Code change snippets:
· · ·
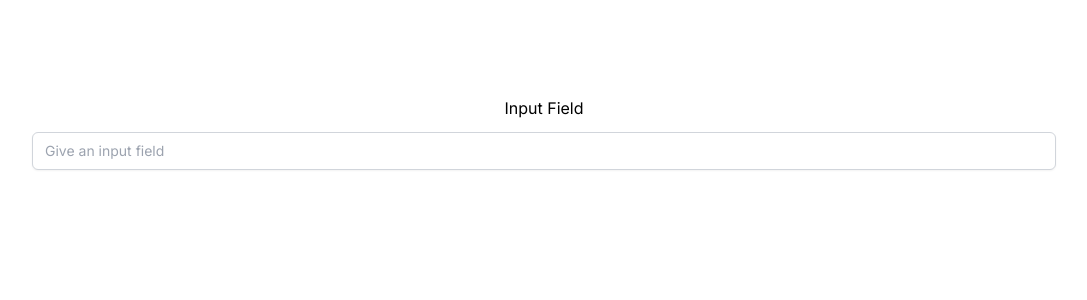
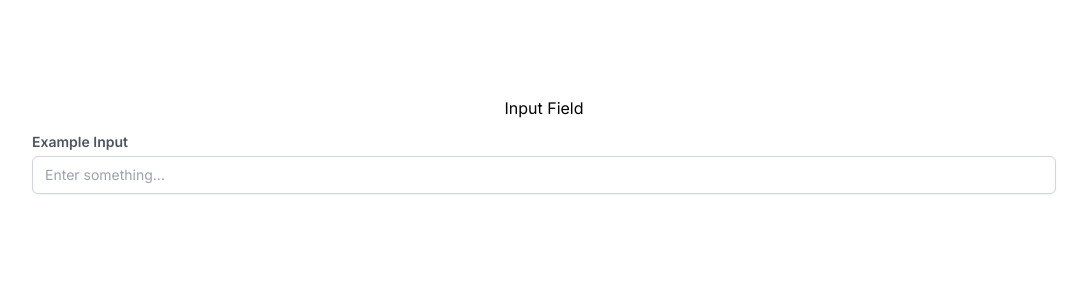
Before and after one commit to Zahid67635/project-3.0, a Next.js app: page /components/inputField in a window 1280 px wide. Shown: the top 300 px of the page, without its empty margins (96-1183 px from the left). Built offline with nearby package versions, Linux system fonts and the light colour scheme.

Commit message:
added modal component and made few changes

```diff
--- a/src/app/components/inputField/page.jsx
+++ b/src/app/components/inputField/page.jsx
@@ -1,11 +1,34 @@
+"use client";
 import InputField from "@/components/inputField/InputField";
-import React from "react";
+import React, { useState } from "react";
 
 function page() {
+  // eslint-disable-next-line react-hooks/rules-of-hooks
+  const [inputValue, setInputValue] = useState("");
+
+  const handleChange = (e) => {
+    const newValue = e.target.value;
+    setInputValue(newValue);
+  };
+
+  const handleBlur = (e) => {
+    console.log(e.target.value);
+  };
+
   return (
     <div>
-      <h1 className="text-center mb-3">Input Field</h1>
-      <InputField />
+      <h1 className="mb-3 text-center">Input Field</h1>
+      <InputField
+        type="text"
+        name="exampleInput"
+        label="Example Input"
+        placeholder="Enter something..."
+        value={inputValue}
+        onChange={handleChange}
+        onBlur={handleBlur}
+        autoComplete="off"
+        setInputValue={setInputValue}
+      />
     </div>
   );
 }
--- /dev/null
+++ b/src/app/components/modal/page.jsx
@@ -0,0 +1,28 @@
+"use client";
+import Modal from "@/components/modal/Modal";
+import React, { useState } from "react";
+
+function Page() {
+  const [isOpen, setIsOpen] = useState(false);
+  return (
+    <div>
+      <button
+        className="px-4 py-2 font-bold text-white bg-blue-500 rounded focus:outline-none focus:shadow-outline"
+        onClick={() => setIsOpen(true)}
+      >
+        Open Modal
+      </button>
+      <Modal setIsOpen={setIsOpen} isOpen={isOpen}>
+        <h1>My modal</h1>
+        <p>
+          Lorem ipsum dolor sit amet consectetur adipisicing elit. Quas itaque
+          cumque temporibus molestias eum pariatur a eaque sit. Eaque nesciunt
+          vitae, facilis veniam voluptas rerum! Aspernatur quos commodi odit
+          enim.
+        </p>
+      </Modal>
+    </div>
+  );
+}
+
+export default Page;
--- a/src/app/components/page.jsx
+++ b/src/app/components/page.jsx
@@ -5,6 +5,7 @@ const componentsList = [
   { name: "Navbar", href: "/components/navbar" },
   { name: "SearchAndSelect", href: "/components/searchAndSelect" },
   { name: "InputField", href: "/components/inputField" },
+  { name: "Modal", href: "/components/modal" },
 ];
 
 function page() {
--- a/src/components/inputField/InputField.jsx
+++ b/src/components/inputField/InputField.jsx
@@ -1,44 +1,63 @@
-///
 "use client";
-import React from "react";
+import React, { useState } from "react";
+import { twMerge } from "tailwind-merge";
+import { HiMiniXCircle } from "react-icons/hi2";
 
 const defaultLabelClassNames = "block text-sm font-semibold text-gray-600";
 const defaultClassNames =
   "mt-1 block w-full font-medium appearance-none rounded-md border border-gray-300 px-3 py-2 placeholder-gray-400 shadow-sm focus:border-green-600 focus:outline-none focus:ring-green-600 sm:text-sm placeholder:font-normal text-gray-500";
+const clearButtonStyle =
+  "absolute inset-y-0 right-0 flex items-center pr-3 cursor-pointer text-gray-500";
 
 function InputField({
   type = "",
   name = "",
   label = "",
-  labelClassName = defaultLabelClassNames,
+  labelClassName = "",
   placeholder = "Give an input field",
-  className = defaultClassNames,
+  extraClassName = "",
   value,
   onChange = () => {},
   onBlur = () => {},
   errors = {},
   autoComplete,
   readOnly,
-  ...restProps
+  setInputValue,
+  ...props
 }) {
+  const clearInput = () => {
+    setInputValue("");
+    onBlur({ target: { name, value: "" } });
+  };
+
   return (
-    <div className="w-full">
-      <label htmlFor={name} className={labelClassName}>
+    <div className="relative w-full">
+      <label
+        htmlFor={name}
+        className={twMerge(defaultLabelClassNames, labelClassName)}
+      >
         {label}
       </label>
+      <div className="relative">
         <input
           type={type}
           id={name}
           name={name}
           placeholder={placeholder}
-        className={className}
+          className={twMerge(defaultClassNames, extraClassName)}
           value={value}
           onChange={onChange}
           onBlur={onBlur}
           autoComplete={autoComplete}
           readOnly={readOnly}
-        {...restProps}
+          {...props}
         />
+        {value && (
+          <div className={clearButtonStyle} onClick={clearInput}>
+            <HiMiniXCircle />
+          </div>
+        )}
+      </div>
     </div>
   );
 }
--- /dev/null
+++ b/src/components/modal/Modal.jsx
@@ -0,0 +1,30 @@
+import React from "react";
+import { HiMiniXCircle } from "react-icons/hi2";
+
+function Modal({ isOpen, setIsOpen, children }) {
+  const closeModal = () => {
+    setIsOpen(false);
+  };
+
+  return (
+    <div className="">
+      {isOpen && (
+        <div className="fixed inset-0 z-50 flex items-center justify-center">
+          <div className="fixed inset-0 bg-black opacity-50"></div>
+
+          <div className="absolute max-w-lg p-8 bg-white rounded-lg shadow-lg">
+            <div className="flex justify-end">
+              <div className={`cursor-pointer`} onClick={closeModal}>
+                <HiMiniXCircle className="text-2xl transition duration-300 ease-in-out hover:text-slate-400" />
+              </div>
+            </div>
+
+            <div className="mb-3">{children}</div>
+          </div>
+        </div>
+      )}
+    </div>
+  );
+}
+
+export default Modal;
--- a/src/components/searchAndSelect/SearchAndSelect.jsx
+++ b/src/components/searchAndSelect/SearchAndSelect.jsx
@@ -2,6 +2,7 @@
 
 import React from "react";
 import Select from "react-select";
+import { twMerge } from "tailwind-merge";
 
 const defaultLabelClassNames =
   "flex items-center justify-between gap-2 text-sm font-medium text-gray-600 mb-1";
@@ -12,7 +13,7 @@ function SearchAndSelect({
   options = [],
   onChange = () => {},
   isClearable = false,
-  extraClassName = "",
+  labelClassName = "",
   placeholder = "",
   ...props
 }) {
@@ -61,7 +62,7 @@ function SearchAndSelect({
   };
   return (
     <section className="w-full">
-      <div className={defaultLabelClassNames}>
+      <div className={twMerge(defaultLabelClassNames, labelClassName)}>
         <label>{label}</label>
       </div>
       <Select
```
Lines whose indentation alone changed are shown as unchanged.
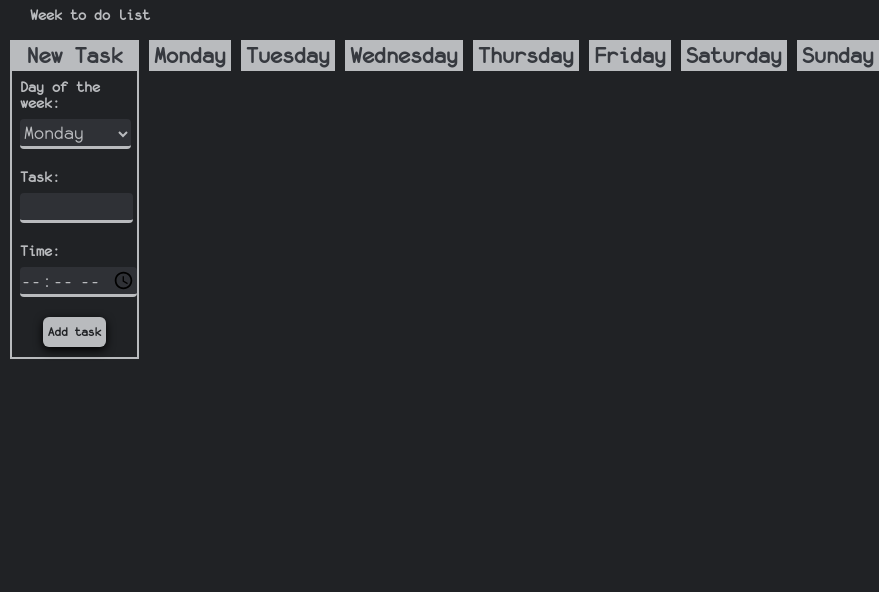
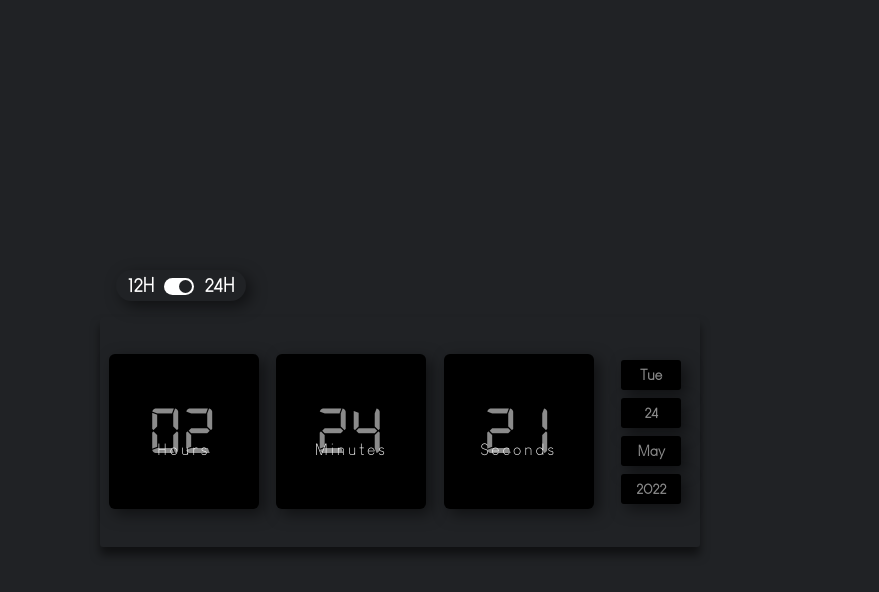
Before and after one commit to vitor-h19/Clock, an Electron app: page src/index.html in a window 800 px wide. Shown: the whole page, 879 px wide, since content can reach past the window. Drawn offline with Linux system fonts and the light colour scheme.

Commit message:
second commit

```diff
--- /dev/null
+++ b/src/clock.js
@@ -0,0 +1,106 @@
+    function append(){
+        var dateToday = new Date()
+
+        let day = dateToday.getDay()
+        let date = dateToday.getDate()
+        let month = dateToday.getMonth()
+        let fullYear = dateToday.getFullYear()
+
+    if(day === 0) day = 'Sun'
+    if(day === 1) day = 'Mon'
+    if(day === 2) day = 'Tue'
+    if(day === 3) day = 'Wed'
+    if(day === 4) day = 'Thu'
+    if(day === 5) day = 'Fri'
+    if(day === 6) day = 'Sat'
+
+    if(month === 0) month = 'Jan'
+    if(month === 1) month = 'Feb'
+    if(month === 2) month = 'Mar'
+    if(month === 3) month = 'Apr'
+    if(month === 4) month = 'May'
+    if(month === 5) month = 'Jun'
+    if(month === 6) month = 'Jul'
+    if(month === 7) month = 'Aug'
+    if(month === 8) month = 'Sep'
+    if(month === 9) month = 'Oct'
+    if(month === 10) month = 'Nov'
+    if(month === 10) month = 'Dec'
+
+                days.textContent = day
+                dates.textContent = date
+                months.textContent = month
+                years.textContent = fullYear
+
+    }
+
+    function time24() {
+        var hourNow = new Date()
+
+        let hour = hourNow.getHours()
+        let minute = hourNow.getMinutes()
+        let second = hourNow.getSeconds()
+
+        if(hour < 10 ) hour = '0' + hour
+        if(minute < 10 ) minute = '0' + minute
+        if(second < 10 ) second = '0' + second
+
+                hours.textContent = hour
+                minutes.textContent = minute
+                seconds.textContent = second
+
+    }
+
+    function time12() {
+
+        var hourNow = new Date()
+
+        let hour = hourNow.getHours()
+        let minute = hourNow.getMinutes()
+        let second = hourNow.getSeconds()
+
+            if(hour == 0){
+                hour = 12
+            }
+            if(hour > 12){
+                hour = hour - 12
+                session.textContent = "PM"
+            }
+
+            if(hour < 10) hour = "0" + hour
+            if(minute < 10) minute = "0" + minute
+            if(second < 10) second = "0" + second
+
+                hours.textContent = hour
+                minutes.textContent = minute
+                seconds.textContent = second
+
+    }
+
+
+    const hours = document.getElementById("hours")
+    const minutes = document.getElementById("minutes")
+    const seconds = document.getElementById("seconds")
+
+    const session = document.getElementById("session")
+    const days = document.getElementById("day")
+    const dates = document.getElementById("date")
+    const months = document.getElementById("month")
+    const years = document.getElementById("year")
+
+
+    const clock = setInterval(
+
+    function type() {
+
+        append()
+
+        if(document.getElementById("clock-type").checked){
+            session.style.display = "none"
+            time24()
+        }else{
+            session.style.display = "block"
+            time12()
+        }
+
+    }, 1)
--- a/src/index.css
+++ b/src/index.css
@@ -1,134 +1,128 @@
-@font-face {font-family: 'monof'; src: url(fonts/monof.ttf);}
-*{margin: 0; padding: 0; box-sizing: border-box; font-family: 'monof', Segoe UI, Tahoma, Geneva, Verdana, sans-serif;}
+@font-face {font-family: 'digital7'; src: url(fonts/digital7.ttf);}
+@font-face {font-family: 'cafe-light'; src: url(fonts/cafe.ttf);}
+*{margin: 0; padding: 0; box-sizing: border-box;}
 
-body {
+body{
+  display: flex;
+  height: 100vh;
   background: #202225;
+  align-items: center;
+  justify-content: center;
 }
-header{
-  position: fixed;
-  width: 100%;
-  height: 30px;
-  color: #b9bbbe;
+article{
+  display: flex;
+  align-items: center;
+  justify-content: space-around;
+  height: 230px;
+  width: 600px;
+  border-radius: 3px;
+  box-shadow: 0px 8px 10px #00000080;
+}
+#time-type{
+  width: 130px;
+  border-radius: 19px;
+  box-shadow: 5px 5px 15px #00000080;
+  margin: 16px;
+  padding: 4px;
+  text-align: center;
+}
+#append{
+  display: flex;
+  font-family: cafe-light;
+  color: #fff;
+  font-size: 15px;
   font-weight: bold;
   line-height: 30px;
-  padding-left: 30px;
-  user-select: none;
-  -webkit-app-region: drag;
+  margin: 6px;
+  align-items: center;
+  flex-direction: column;
 }
-main{
-  position: relative;
-  top: 40px;
-  display: inline-flex;
-  width: 100%;
-}
-section{
+.append{
   text-align: center;
-  width: calc(100% - 80px);
-  height: 100%;
-  margin-left: 10px;
-  border-left: 2px solid #b9bbbe;
-  border-right: 2px solid #b9bbbe;
-}
-section#sunday{
-  margin-right: 10px;
-}
-section#to-do-add{
-  border-bottom: 2px solid #b9bbbe;
-}
-article{
-  position: relative;
-  text-align: left;
-  color: #b9bbbe;
-  margin: 5px;
-  margin-top: 15px;
-  padding: 5px;
-  border-left: 1px solid #b9bbbe;
-  border-bottom: 1px solid #b9bbbe;
-}
-.add-task{
-  display: block;
-  margin-top: 8px;
-  margin-left: 8px;
-  margin-bottom: 20px;
-}
-.task-values{
-  margin-top: 8px;
-  margin-left: 8px;
-  color: #b9bbbe;
-}
-#day-select{
-  height: 1.5em;
-  font-size: 20px;
-  background: #2f3136;
-  color: #b9bbbe;
-  border-radius: 4px;
-  border: none;
-  border-bottom: 3px solid #b9bbbe;
-  outline: none;
-}
-#task-description{
-  width: 90%;
-  height: 1.5em;
-  font-size: 20px;
-  background: #2f3136;
-  color: #b9bbbe;
-  border-radius: 4px;
-  border: none;
-  border-bottom: 3px solid #b9bbbe;
-  outline: none;
-}
-#time-input{
-  height: 1.5em;
-  font-size: 20px;
-  background: #2f3136;
-  color: #b9bbbe;
-  border-radius: 4px;
-  border: none;
-  border-bottom: 3px solid #b9bbbe;
-  outline: none;
-}
-#btn-add{
-  cursor: pointer;
-  width: 50%;
+  background: #000;
+  color: #8b8b8b;
+  width: 60px;
   height: 30px;
-  background: #b9bbbe;
-  color: #202225;
-  border: none;
-  border-radius: 6px;
-  font-weight: bold;
-  margin-bottom: 10px;
-  box-shadow: 0px 3px 10px #000;
-}
-#btn-add:hover{
-  background: #36393f;
-  color: #b9bbbe;
-}
-#btn-add:active{
-  box-shadow: 0px 0px 0px #000;
+  border-radius: 3px;
+  margin: 4px;
+  box-shadow: 5px 5px 15px #00000080;
 }
 h1{
-  width: 100%;
-  background: #b9bbbe;
-  color: #36393f;
-  font-size: 24px;
-  padding: 3px;
+  display: inline;
+  font-family: cafe-light;
+  color: #fff;
+  font-size: 20px;
+  margin: 6px;
 }
-h2{
-  font-size: 20px;
-  text-align: left;
+.clock{
+  width: 150px;
+  height: 155px;
+  display: flex;
+  flex-direction: column;
+  align-items: center;
+  justify-content: center;
+  background: #000;
+  border-radius: 6px;
+  box-shadow: 5px 5px 15px #00000080;
+  letter-spacing: 3px;
 }
-h3{
+.clock-numbers{
+  font-family: 'digital7', Segoe UI, Tahoma, Geneva, Verdana, sans-serif;
+  font-size: 68px;
+  color: #8b8b8b;
+}
+.tempo{
+  font-family: 'cafe-light', Segoe UI, Tahoma, Geneva, Verdana, sans-serif;
   font-size: 16px;
-  text-align: left;
+  color: #fff;
 }
-::-webkit-scrollbar {
-  width: 10px;
+.switch{
+  position: relative;
+  display: inline-block;
+  width: 30px;
+  height: 17px;
 }
-
-::-webkit-scrollbar-track {
-  background: #202225;
+.switch input{
+  opacity: 0;
+  width: 0;
+  height: 0;
 }
-::-webkit-scrollbar-thumb {
-  background: #b9bbbe;
-  border-radius: 9px;
+.slider{
+  position: absolute;
+  cursor: pointer;
+  top: 0;
+  left: 0;
+  right: 0;
+  bottom: 0;
+  background-color: #000;
+  -webkit-transition: 0.4s;
+  transition: 0.4s;
 }
+.slider:before{
+  position: absolute;
+  content: "";
+  height: 13px;
+  width: 13px;
+  left: 2px;
+  bottom: 2px;
+  background-color: #202225;
+  -webkit-transition: 0.4s;
+  transition: 0.4s;
+}
+input:checked + .slider {
+  background-color: #fff;
+}
+input:focus + .slider {
+  box-shadow: 0 0 1px #fff;
+}
+input:checked + .slider:before{
+  -webkit-transform: translateX(13px);
+  -ms-transform: translateX(13px);
+  transform: translateX(13px);
+}
+.slider.round{
+  border-radius: 17px;
+}
+.slider.round:before{
+  border-radius: 50%;
+}
--- a/src/index.html
+++ b/src/index.html
@@ -1,63 +1,62 @@
 <!DOCTYPE html>
-<html lang="pt-bt">
+<html lang="pt-br">
 <head>
   <meta charset="UTF-8">
   <meta http-equiv="X-UA-Compatible" content="IE=edge">
   <meta name="viewport" content="width=device-width, initial-scale=1.0">
-  <link rel="stylesheet" href="index.css">
-  <title>Week to do list</title>
+  <link rel="stylesheet" href="index.css" />
+  <title>Digital clock</title>
 </head>
 <body>
 
-
-  <header>Week to do list</header>
-
+  <header></header>
 
   <main>
 
-    <section id="to-do-add">
-      <h1>New Task</h1>
-      <h3 class="task-values">Day of the week:</h3>
-      <select class="add-task" name="day" id="day-select">
-        <option value="monday">Monday</option>
-        <option value="tuesday">Tuesday</option>
-        <option value="wednesday">Wednesday</option>
-        <option value="thursday">Thursday</option>
-        <option value="friday">Friday</option>
-        <option value="saturday">Saturday</option>
-        <option value="sunday">Sunday</option>
-      </select>
-      <h3 class="task-values">Task:</h3>
-      <input type="text" name="" class="add-task" id="task-description" maxlength="15">
-      <h3 class="task-values">Time:</h3>
-      <input type="time" name="time" class="add-task" id="time-input">
-      <button id="btn-add">Add task</button>
+    <section id="principal">
+
+      <div id="time-type">
+        <h1>12H</h1>
+
+        <label class="switch">
+          <input type="checkbox" name="" id="clock-type" checked>
+          <span class="slider round"></span>
+        </label>
+
+        <h1>24H</h1>
+      </div>
+
+      <article id="clock">
+        <div class="clock">
+          <span class="clock-numbers" id="hours">00</span>
+          <span class="tempo">Hours</span>
+        </div>
+
+        <div class="clock">
+          <span class="clock-numbers" id="minutes">00</span>
+          <span class="tempo">Minutes</span>
+        </div>
+
+        <div class="clock">
+          <span class="clock-numbers" id="seconds">00</span>
+          <span class="tempo">Seconds</span>
+        </div>
+
+        <div id="append">
+          <span class="append" id="session">AM</span>
+          <span class="append" id="day"></span>
+          <span class="append" id="date"></span>
+          <span class="append" id="month"></span>
+          <span class="append" id="year"></span>
+        </div>
+
+      </article>
+
     </section>
 
-    <section id="monday">
-      <h1>Monday</h1>
-    </section>
-    <section id="tuesday">
-      <h1>Tuesday</h1>
-    </section>
-    <section id="wednesday">
-      <h1>Wednesday</h1>
-    </section>
-    <section id="thursday">
-      <h1>Thursday</h1>
-    </section>
-    <section id="friday">
-      <h1>Friday</h1>
-    </section>
-    <section id="saturday">
-      <h1>Saturday</h1>
-    </section>
-    <section id="sunday">
-      <h1>Sunday</h1>
-    </section>
+    <section id="secondary"></section>
+
   </main>
-
-
-  <script src="to-do-list.js"></script>
+  <script src="clock.js"></script>
 </body>
 </html>
--- a/src/to-do-list.js
+++ /dev/null
@@ -1,61 +0,0 @@
-
-    var day = document.getElementById("day-select")
-    var task = document.getElementById("task-description")
-    var time = document.getElementById("time-input")
-
-    var dayValue
-    var taskValue
-    var timeValue
-
-
-
-    const monday = document.getElementById("monday")
-    const tuesday = document.getElementById("tuesday")
-    const wednesday = document.getElementById("wednesday")
-    const thursday = document.getElementById("thursday")
-    const friday = document.getElementById("friday")
-    const saturday = document.getElementById("saturday")
-    const sunday = document.getElementById("sunday")
-
-    const btnAdd = document.getElementById("btn-add")
-
-
-    btnAdd.addEventListener('click', () => {
-        dayValue = day.value
-        taskValue = task.value
-        timeValue = time.value
-
-        if(taskValue == ''){
-            alert('Insert a task description!')
-        }else if(timeValue == ''){
-            alert('Insert a time for your task!')
-        } else {
-
-            var createArticle = document.createElement("article")
-            var createH2 = document.createElement("h2")
-            var createH3 = document.createElement("h3")
-
-            var v1 = document.createTextNode(taskValue)
-            var v2 = document.createTextNode(timeValue)
-
-            createH2.appendChild(v1)
-            createH3.appendChild(v2)
-            createArticle.append(createH2, createH3)
-
-            if(dayValue == 'monday'){
-                monday.appendChild(createArticle)
-            }else if(dayValue === 'tuesday'){
-                tuesday.appendChild(createArticle)
-            }else if(dayValue === 'wednesday'){
-                wednesday.appendChild(createArticle)
-            }else if(dayValue === 'thursday'){
-                thursday.appendChild(createArticle)
-            }else if(dayValue === 'friday'){
-                friday.appendChild(createArticle)
-            }else if(dayValue === 'saturday'){
-                saturday.appendChild(createArticle)
-            }else if(dayValue === 'sunday'){
-                sunday.appendChild(createArticle)
-            }
-        }
-    })
```
Also changed, not shown: package.json (+4 -4 lines), src/index.js (+2 -7 lines), src/fonts/cafe.ttf (added), src/fonts/digital7.ttf (added), 1 other file.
· · ·
◆ Exercise details ◆
Search the records for lines holding the word "target", then copy each line you find.

◆ Exercise result ◆
+    const newValue = e.target.value;
+    console.log(e.target.value);
+    onBlur({ target: { name, value: "" } });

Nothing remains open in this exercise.